## TASK TO CARRY OUT
Report each line of the records where "profile" occurs.
......
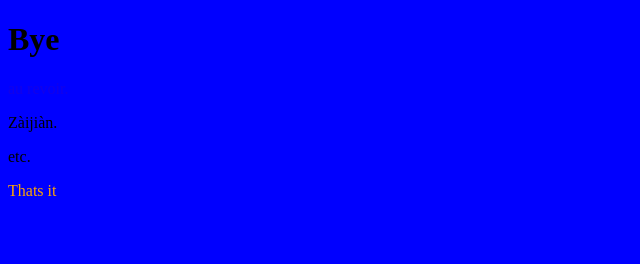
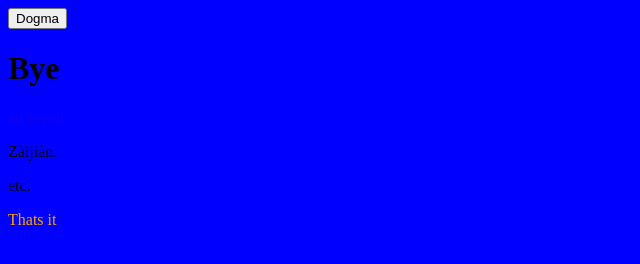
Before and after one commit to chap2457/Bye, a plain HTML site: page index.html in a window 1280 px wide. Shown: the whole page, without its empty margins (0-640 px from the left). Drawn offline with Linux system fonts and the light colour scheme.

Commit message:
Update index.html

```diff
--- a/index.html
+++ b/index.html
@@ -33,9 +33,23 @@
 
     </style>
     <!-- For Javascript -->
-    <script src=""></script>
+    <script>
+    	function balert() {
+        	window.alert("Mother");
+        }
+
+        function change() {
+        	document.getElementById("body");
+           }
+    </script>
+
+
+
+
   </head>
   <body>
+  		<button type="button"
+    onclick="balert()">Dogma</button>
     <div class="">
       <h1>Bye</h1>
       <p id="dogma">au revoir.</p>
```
......
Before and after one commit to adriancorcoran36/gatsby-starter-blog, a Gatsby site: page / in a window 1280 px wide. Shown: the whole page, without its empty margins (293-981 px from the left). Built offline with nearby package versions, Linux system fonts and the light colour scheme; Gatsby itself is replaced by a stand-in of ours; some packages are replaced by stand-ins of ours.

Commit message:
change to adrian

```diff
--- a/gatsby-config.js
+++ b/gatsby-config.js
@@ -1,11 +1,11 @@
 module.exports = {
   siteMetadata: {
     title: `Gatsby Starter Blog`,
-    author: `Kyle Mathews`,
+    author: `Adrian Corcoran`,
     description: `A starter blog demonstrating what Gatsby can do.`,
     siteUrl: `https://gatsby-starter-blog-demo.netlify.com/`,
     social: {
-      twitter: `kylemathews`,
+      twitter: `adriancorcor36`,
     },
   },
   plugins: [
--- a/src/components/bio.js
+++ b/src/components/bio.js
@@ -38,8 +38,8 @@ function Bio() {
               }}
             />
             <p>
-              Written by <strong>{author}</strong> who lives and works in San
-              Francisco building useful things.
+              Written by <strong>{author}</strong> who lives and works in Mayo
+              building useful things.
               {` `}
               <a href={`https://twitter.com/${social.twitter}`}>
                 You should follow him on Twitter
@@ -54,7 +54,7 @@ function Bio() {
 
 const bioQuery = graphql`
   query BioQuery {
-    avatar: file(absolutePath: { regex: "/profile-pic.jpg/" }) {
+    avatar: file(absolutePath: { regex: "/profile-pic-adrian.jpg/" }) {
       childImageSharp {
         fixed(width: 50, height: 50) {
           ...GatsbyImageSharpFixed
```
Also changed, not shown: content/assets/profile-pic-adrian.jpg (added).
......
## REPLY
-    avatar: file(absolutePath: { regex: "/profile-pic.jpg/" }) {
+    avatar: file(absolutePath: { regex: "/profile-pic-adrian.jpg/" }) {
Also changed, not shown: content/assets/profile-pic-adrian.jpg (added).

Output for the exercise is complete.